• Work task:
For the word "your", count the lines of the data that include it and give only the total.

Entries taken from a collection
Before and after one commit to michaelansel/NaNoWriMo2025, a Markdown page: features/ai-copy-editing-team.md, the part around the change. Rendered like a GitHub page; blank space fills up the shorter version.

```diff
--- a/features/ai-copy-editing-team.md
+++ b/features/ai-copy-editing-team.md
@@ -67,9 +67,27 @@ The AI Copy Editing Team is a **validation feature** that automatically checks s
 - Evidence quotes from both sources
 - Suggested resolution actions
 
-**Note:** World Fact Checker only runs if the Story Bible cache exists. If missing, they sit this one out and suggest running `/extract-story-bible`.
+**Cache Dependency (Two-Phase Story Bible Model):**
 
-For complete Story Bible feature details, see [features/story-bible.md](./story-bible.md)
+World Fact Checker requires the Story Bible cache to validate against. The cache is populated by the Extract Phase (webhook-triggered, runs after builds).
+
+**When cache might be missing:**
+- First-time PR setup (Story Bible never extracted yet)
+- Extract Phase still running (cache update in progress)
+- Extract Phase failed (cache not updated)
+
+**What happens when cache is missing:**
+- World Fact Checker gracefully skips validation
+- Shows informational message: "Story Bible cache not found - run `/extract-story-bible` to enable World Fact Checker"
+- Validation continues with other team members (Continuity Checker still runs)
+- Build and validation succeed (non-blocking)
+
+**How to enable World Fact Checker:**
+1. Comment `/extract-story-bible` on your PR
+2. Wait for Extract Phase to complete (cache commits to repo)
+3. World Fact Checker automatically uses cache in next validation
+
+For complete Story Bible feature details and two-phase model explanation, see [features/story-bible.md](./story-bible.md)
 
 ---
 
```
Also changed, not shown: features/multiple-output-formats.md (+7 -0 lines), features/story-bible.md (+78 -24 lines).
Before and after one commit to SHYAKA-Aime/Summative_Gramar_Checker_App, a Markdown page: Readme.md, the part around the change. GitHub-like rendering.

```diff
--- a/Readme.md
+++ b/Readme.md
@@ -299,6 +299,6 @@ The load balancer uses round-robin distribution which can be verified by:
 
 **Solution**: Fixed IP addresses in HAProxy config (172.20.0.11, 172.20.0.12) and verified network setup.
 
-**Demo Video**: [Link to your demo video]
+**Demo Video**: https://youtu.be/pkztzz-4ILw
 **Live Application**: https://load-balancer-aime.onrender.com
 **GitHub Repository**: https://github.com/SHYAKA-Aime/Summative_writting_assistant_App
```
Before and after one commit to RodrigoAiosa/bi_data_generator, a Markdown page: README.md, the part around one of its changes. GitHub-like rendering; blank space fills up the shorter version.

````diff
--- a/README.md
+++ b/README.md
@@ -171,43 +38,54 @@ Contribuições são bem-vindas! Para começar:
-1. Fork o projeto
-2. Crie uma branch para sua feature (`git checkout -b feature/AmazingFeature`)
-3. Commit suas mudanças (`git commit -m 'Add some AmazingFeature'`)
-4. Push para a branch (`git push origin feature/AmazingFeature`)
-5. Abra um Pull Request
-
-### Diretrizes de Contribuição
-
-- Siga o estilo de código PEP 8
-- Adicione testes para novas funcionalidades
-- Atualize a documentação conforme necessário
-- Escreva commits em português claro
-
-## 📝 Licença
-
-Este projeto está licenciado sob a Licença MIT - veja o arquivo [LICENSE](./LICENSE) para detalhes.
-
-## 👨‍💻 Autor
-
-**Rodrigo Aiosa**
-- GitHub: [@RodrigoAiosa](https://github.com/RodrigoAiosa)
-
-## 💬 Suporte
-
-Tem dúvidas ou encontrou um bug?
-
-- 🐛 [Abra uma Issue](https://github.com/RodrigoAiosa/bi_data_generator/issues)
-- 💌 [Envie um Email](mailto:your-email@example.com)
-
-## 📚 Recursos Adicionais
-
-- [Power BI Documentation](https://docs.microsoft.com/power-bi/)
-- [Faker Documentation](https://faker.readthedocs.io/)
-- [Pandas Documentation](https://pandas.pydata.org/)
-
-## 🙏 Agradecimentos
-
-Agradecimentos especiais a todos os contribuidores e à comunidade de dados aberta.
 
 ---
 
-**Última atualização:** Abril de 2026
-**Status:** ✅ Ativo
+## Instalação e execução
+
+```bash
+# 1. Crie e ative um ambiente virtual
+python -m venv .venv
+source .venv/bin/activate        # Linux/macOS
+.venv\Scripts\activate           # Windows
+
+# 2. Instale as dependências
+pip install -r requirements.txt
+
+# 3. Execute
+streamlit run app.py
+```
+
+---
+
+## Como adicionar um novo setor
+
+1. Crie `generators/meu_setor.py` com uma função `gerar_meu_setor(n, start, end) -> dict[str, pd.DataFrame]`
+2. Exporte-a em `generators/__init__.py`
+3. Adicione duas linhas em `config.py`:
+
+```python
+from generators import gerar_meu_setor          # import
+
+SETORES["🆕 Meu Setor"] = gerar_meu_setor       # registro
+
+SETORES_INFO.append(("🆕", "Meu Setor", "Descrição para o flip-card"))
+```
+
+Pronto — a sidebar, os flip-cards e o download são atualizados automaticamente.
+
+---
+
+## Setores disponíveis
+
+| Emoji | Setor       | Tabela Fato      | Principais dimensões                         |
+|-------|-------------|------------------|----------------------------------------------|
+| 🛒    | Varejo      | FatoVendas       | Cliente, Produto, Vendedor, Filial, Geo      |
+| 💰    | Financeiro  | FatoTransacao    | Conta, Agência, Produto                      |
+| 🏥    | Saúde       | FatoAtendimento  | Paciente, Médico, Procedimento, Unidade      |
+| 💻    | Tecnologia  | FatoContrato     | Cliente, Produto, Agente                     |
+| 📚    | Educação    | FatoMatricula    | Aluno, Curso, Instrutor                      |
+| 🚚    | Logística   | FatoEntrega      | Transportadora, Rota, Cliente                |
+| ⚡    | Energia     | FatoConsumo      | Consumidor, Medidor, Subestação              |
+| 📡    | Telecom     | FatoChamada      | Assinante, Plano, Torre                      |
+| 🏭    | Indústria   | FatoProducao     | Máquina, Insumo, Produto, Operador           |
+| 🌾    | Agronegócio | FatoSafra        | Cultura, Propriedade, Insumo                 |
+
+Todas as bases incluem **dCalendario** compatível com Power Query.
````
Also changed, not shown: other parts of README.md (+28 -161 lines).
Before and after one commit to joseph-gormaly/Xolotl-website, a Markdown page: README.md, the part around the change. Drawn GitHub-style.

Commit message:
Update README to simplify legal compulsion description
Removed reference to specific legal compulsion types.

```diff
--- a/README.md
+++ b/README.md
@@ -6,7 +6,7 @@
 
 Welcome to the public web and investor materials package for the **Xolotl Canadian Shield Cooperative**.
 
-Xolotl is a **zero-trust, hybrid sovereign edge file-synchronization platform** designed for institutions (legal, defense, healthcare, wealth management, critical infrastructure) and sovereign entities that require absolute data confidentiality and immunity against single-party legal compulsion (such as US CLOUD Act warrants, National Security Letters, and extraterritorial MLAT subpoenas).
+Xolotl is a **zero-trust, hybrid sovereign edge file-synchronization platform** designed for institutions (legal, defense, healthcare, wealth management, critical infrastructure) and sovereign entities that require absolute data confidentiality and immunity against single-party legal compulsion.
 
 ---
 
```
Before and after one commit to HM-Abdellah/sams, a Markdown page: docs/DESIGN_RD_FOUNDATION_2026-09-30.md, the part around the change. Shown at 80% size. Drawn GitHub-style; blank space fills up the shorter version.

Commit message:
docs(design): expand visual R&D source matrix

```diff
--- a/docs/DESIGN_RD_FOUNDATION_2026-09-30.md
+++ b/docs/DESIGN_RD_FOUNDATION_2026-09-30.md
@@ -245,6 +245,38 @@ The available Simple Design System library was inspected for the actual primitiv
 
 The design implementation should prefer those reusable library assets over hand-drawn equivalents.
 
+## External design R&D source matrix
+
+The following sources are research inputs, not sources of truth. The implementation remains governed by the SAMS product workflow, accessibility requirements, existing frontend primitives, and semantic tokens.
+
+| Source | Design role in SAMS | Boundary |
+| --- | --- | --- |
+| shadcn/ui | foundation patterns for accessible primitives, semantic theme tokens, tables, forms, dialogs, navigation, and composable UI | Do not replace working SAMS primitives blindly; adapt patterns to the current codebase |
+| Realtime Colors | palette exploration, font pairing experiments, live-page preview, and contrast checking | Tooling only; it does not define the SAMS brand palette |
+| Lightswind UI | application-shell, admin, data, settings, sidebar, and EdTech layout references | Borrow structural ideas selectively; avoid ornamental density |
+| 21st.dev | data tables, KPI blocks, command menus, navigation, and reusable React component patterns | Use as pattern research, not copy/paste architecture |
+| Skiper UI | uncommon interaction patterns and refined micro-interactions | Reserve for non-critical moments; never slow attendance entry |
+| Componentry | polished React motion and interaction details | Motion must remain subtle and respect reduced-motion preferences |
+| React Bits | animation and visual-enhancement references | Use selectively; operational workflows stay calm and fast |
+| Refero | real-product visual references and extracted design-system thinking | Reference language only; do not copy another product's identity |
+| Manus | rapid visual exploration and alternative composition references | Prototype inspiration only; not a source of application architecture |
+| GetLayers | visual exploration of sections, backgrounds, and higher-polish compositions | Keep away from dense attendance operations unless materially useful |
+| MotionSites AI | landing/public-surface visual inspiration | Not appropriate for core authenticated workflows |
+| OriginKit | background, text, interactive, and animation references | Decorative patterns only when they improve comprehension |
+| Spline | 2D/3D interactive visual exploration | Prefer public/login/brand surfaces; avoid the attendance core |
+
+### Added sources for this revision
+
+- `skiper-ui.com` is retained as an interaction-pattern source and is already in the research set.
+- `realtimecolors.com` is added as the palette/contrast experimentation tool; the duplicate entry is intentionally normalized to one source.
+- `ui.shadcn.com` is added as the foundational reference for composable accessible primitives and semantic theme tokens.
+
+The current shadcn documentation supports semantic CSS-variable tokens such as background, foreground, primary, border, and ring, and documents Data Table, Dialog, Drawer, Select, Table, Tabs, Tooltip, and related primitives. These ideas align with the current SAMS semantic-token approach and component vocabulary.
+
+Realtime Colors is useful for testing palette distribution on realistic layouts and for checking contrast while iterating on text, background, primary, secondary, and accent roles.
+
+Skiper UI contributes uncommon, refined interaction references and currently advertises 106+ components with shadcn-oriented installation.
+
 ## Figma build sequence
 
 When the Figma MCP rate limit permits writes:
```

• Exercise response:
3